They brought back the samples and placed them in a solution filled with antibiotics, to kill any bacteria that might have been along for the ride. Then they exposed the samples to their laboratory amoebas."If they die, we suspect that there's something in there that killed them," says Chantal Abergel, Claverie's co-author and also his wife.
It worked. The infected amoebas spawned lots of Pandoraviruses. When Abergel and Claverie sequenced the genome of the new virus, they were in for a shock. Its genetic code is roughly twice the size of the record-holding Megavirus. And it seems almost completely unlike anything else on the planet. Only 6 percent of its genes resembled the genes other organisms. Claverie says he thinks the Pandoraviruses may come from a different origin – perhaps radically different.
"We believe that those new Pandoraviruses have emerged from a new ancestral cellular type that no longer exists," he says. That life could have even come from another planet, like Mars. "At this point we cannot actually disprove or disregard this type of extreme scenario," he says.

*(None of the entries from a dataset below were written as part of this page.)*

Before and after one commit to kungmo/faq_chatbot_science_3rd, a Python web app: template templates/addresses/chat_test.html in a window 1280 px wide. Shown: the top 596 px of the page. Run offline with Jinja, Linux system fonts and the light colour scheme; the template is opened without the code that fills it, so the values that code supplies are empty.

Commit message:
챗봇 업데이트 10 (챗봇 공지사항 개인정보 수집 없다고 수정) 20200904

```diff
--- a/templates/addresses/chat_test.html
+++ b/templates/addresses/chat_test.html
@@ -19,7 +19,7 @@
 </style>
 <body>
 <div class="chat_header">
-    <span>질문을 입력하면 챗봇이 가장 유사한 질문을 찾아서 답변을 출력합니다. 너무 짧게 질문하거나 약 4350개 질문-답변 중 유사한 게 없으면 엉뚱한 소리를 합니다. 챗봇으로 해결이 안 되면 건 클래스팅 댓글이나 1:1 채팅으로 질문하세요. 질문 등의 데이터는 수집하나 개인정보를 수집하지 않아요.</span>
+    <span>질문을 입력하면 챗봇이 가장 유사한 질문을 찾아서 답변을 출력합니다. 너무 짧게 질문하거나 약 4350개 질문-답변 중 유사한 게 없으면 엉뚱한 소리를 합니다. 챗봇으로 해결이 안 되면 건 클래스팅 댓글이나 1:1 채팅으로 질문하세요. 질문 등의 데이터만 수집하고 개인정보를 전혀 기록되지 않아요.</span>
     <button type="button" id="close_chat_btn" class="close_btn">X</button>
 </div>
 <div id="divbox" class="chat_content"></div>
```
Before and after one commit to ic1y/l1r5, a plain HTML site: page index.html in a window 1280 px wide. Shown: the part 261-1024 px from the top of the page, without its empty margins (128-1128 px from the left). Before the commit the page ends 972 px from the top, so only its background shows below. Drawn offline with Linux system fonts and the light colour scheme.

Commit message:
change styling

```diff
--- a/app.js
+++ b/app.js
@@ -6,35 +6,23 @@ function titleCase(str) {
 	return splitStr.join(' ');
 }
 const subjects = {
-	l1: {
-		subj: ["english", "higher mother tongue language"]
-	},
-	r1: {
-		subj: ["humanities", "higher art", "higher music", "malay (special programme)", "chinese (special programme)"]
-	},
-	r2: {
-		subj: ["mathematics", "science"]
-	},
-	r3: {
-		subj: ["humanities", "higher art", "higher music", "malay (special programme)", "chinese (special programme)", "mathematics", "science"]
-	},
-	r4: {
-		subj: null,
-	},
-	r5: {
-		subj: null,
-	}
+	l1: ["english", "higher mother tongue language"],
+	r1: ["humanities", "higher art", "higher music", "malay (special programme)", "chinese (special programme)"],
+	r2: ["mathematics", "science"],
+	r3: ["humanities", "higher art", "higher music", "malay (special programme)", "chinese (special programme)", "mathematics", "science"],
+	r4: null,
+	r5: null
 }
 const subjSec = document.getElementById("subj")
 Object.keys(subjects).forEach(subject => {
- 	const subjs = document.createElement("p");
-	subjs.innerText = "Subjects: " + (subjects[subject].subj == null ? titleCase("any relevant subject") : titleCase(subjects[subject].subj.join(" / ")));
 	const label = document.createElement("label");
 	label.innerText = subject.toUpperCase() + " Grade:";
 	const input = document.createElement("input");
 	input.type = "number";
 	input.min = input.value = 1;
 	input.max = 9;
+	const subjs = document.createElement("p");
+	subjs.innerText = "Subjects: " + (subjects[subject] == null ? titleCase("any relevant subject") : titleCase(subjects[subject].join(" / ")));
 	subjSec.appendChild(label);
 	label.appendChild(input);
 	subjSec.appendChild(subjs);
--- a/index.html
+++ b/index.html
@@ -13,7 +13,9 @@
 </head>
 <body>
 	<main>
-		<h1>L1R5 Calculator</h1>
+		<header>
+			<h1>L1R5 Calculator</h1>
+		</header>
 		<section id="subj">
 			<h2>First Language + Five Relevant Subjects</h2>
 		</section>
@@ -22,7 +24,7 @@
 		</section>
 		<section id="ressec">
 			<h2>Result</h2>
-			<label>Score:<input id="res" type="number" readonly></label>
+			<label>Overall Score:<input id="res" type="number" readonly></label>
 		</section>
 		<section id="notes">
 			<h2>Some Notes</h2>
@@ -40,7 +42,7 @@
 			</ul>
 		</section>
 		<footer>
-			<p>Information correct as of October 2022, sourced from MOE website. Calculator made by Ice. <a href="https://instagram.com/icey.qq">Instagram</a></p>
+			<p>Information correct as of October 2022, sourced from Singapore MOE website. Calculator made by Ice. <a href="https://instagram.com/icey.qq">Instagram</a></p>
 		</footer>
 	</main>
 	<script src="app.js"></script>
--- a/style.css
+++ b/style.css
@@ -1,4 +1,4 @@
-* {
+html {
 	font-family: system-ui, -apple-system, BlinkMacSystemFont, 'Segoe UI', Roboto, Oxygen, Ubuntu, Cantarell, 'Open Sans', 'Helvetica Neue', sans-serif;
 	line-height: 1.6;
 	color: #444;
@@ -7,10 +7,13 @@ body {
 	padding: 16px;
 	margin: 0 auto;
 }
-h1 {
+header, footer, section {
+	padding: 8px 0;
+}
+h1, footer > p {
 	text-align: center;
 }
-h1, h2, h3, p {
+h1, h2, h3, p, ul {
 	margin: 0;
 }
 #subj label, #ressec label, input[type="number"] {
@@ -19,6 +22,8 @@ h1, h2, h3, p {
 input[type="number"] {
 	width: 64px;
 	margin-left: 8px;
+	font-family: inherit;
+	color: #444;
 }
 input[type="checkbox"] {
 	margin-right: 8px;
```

But how did this odd cellular form turn into a virus? Abergel says it may have evolved as a survival strategy as modern cells took over. "On Earth it was winners and it was losers, and the losers could have escaped death by going through parasitism and then infect the winner," she says.